Having a close relationship with someone who is going through a tough time can be difficult. You may struggle with not knowing what to say, feeling like you’re walking on eggshells, and/ or feeling concerned about their well-being. Here are a few ways that you can support someone during this time:
Best Thing You Can Do: Listen – Most of the time, people don’t want to be fixed. They want to be heard. Here are a few tips to put this into practice:
Be curious about what they’re saying. Avoid trying to relate or find a solution and aim to develop a deeper understanding of what they’re going through.
Validate them. You don’t have to agree with what they're saying to validate them. To validate is simply to express, “your suffering is real”. This allows your loved one to feel seen, which can be an immediate relief to their situation.
Avoid expressing negative reactions. For them to feel comfortable opening up to you, it’s important to create a safe space by remaining non-judgmental. This can be an especially tough one, as hearing your loved one discussing the dark place that they’re in can be scary. Trust that accepting them as they are right now is the most helpful response you can have.
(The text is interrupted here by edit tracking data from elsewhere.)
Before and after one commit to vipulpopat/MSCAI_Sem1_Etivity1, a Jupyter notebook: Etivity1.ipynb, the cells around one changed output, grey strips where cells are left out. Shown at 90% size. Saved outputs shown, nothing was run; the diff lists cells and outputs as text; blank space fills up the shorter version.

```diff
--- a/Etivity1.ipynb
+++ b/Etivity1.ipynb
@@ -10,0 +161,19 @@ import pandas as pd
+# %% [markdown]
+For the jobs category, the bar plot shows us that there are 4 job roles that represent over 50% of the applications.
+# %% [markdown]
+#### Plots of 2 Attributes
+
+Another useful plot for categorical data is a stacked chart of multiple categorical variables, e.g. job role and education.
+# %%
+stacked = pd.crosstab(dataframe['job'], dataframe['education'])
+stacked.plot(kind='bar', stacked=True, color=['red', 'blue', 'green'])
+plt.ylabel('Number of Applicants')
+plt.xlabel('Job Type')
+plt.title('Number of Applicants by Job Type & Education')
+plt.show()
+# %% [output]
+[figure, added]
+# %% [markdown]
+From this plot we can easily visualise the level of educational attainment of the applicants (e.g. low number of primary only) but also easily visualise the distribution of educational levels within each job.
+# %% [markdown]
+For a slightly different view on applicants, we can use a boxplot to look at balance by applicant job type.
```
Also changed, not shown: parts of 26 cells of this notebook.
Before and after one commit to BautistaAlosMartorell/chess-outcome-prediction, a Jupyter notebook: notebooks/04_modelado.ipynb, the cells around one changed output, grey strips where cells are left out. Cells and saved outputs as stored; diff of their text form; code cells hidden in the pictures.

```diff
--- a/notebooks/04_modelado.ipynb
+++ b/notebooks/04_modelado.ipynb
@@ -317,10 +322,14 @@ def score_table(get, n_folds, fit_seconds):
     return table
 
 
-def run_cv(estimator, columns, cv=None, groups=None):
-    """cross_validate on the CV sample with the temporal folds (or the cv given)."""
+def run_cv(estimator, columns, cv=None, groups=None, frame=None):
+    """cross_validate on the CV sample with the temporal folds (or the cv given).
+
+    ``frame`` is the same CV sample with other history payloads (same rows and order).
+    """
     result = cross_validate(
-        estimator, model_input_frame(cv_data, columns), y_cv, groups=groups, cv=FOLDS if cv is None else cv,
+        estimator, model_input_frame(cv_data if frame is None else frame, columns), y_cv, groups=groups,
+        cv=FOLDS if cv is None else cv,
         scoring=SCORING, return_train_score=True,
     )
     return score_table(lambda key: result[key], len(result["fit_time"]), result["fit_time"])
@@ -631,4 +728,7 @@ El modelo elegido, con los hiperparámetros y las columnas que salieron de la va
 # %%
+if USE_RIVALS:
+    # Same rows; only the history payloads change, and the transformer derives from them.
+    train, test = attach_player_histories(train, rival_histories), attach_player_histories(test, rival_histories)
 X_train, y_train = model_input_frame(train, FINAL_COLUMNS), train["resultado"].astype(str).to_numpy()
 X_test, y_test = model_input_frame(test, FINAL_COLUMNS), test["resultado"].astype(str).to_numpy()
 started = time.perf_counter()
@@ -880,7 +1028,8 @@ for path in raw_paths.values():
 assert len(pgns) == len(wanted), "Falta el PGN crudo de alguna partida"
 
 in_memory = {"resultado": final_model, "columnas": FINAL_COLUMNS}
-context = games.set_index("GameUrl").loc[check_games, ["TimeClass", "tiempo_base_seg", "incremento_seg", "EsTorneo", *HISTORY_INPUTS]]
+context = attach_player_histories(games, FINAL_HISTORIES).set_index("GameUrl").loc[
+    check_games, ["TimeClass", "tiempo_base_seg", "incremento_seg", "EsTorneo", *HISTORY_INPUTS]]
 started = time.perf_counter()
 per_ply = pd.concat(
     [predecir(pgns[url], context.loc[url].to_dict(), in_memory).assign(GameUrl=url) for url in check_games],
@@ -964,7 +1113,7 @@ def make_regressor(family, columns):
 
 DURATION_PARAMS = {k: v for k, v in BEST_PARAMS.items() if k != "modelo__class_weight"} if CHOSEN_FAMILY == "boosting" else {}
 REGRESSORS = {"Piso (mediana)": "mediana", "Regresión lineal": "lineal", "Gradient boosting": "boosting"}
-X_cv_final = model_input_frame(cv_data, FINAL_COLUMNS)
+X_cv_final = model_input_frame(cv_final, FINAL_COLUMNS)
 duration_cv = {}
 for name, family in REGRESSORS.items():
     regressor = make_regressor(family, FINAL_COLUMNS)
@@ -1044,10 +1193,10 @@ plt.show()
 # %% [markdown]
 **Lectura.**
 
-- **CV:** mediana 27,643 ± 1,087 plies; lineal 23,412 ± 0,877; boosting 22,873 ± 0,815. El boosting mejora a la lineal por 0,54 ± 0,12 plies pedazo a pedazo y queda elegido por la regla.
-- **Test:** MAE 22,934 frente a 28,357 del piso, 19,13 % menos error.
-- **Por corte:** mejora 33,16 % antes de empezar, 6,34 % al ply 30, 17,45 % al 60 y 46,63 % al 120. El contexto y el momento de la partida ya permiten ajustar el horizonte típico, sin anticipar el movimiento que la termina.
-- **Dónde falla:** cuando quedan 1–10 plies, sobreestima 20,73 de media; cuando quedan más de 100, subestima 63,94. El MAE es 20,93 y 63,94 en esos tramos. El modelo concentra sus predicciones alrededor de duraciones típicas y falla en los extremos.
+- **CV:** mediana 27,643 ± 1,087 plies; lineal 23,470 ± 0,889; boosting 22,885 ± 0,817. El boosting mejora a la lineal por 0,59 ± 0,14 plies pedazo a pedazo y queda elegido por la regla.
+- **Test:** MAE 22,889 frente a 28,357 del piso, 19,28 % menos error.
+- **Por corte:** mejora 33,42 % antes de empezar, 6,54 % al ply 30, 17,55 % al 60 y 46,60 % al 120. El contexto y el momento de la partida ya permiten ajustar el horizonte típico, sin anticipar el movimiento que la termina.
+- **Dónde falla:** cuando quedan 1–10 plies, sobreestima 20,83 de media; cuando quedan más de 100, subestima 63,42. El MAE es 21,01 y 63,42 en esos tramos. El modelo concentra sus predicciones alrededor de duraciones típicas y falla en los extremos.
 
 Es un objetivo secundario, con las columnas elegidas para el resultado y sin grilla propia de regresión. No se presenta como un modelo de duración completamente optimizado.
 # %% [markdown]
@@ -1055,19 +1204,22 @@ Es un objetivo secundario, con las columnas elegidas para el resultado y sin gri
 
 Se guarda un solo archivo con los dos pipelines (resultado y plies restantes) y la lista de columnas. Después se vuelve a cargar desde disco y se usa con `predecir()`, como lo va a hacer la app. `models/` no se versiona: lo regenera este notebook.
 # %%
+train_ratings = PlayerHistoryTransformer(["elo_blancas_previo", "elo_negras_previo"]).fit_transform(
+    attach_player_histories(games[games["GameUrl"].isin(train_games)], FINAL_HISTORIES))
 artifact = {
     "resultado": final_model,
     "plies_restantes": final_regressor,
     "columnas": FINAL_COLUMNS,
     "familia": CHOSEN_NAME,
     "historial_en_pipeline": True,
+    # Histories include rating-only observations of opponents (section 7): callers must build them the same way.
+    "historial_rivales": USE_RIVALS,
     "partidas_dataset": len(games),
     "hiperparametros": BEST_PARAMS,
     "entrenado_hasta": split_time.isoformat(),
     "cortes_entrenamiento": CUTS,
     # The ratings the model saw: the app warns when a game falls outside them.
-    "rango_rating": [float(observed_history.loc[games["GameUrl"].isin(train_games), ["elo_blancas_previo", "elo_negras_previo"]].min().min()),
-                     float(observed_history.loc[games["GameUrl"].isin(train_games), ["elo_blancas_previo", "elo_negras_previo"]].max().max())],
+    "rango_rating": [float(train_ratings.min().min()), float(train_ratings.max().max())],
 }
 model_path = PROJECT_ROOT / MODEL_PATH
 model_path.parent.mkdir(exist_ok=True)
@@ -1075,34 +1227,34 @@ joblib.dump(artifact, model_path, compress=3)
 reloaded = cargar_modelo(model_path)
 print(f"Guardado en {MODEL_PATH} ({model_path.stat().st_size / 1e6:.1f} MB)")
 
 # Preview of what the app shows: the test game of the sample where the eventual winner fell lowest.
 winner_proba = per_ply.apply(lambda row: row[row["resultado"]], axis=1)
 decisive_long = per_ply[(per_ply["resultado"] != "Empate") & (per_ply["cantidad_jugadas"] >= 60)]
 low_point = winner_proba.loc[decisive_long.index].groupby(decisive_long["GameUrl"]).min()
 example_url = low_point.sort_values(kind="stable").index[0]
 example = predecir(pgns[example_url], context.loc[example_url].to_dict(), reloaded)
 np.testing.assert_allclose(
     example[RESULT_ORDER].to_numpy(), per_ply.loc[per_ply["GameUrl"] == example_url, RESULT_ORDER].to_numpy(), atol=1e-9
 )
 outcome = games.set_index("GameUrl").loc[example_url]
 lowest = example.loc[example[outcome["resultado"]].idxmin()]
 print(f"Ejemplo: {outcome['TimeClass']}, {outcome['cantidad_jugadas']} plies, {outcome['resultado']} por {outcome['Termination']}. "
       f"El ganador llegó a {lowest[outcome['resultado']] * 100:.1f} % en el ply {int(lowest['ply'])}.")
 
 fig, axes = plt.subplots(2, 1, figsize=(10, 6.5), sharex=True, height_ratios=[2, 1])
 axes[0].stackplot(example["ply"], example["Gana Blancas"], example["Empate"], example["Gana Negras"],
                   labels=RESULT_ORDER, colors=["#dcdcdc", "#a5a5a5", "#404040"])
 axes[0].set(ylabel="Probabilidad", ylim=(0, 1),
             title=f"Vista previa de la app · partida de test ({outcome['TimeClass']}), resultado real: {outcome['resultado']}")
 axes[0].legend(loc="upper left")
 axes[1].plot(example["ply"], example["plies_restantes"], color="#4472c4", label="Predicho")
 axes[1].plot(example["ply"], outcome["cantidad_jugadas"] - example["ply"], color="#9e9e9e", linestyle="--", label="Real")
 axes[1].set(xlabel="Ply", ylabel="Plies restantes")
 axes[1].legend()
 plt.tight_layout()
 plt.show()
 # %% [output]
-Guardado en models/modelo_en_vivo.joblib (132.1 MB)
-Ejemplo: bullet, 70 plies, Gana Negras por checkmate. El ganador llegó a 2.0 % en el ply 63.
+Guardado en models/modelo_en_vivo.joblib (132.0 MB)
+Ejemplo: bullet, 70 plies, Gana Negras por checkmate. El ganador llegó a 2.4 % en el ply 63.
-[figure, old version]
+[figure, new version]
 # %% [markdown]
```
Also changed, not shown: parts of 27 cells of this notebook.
Educate Yourself – It can be helpful to do some research on the experience that they’re going through. Even if you’ve gone through the same experience yourself, remember that everyone’s experience is unique. It’s best to maintain an open, researched-backed perspective.
Help in Ways You Can – When times are tough, day-to-day maintenance tasks tend to be put on the back burner. Lending your loved one an extra hand can take some of the weight off their shoulders. This can be done through financial support, making them a meal, giving them a ride, or assisting with anything that they may be falling behind on. Keep in mind that your caring presence may be all they need.
Know Your Limits – As cold as it may feel to have boundaries with a loved one who is suffering, it’s important for you both. Be honest with yourself about how much you’re willing to do. Doing too much for them may lead to resentment and/or co-dependency, which is more harmful in the long run. You also can’t force someone to get professional help, even if they need it; it has to be their choice. It’s not your responsibility to live life for them.
Strive to maintain ongoing communication and regular check-ins with your loved one so that they continue to feel your presence and care. The fact that you’re reading this just shows how blessed they are to have you in their life. Have patience and hope.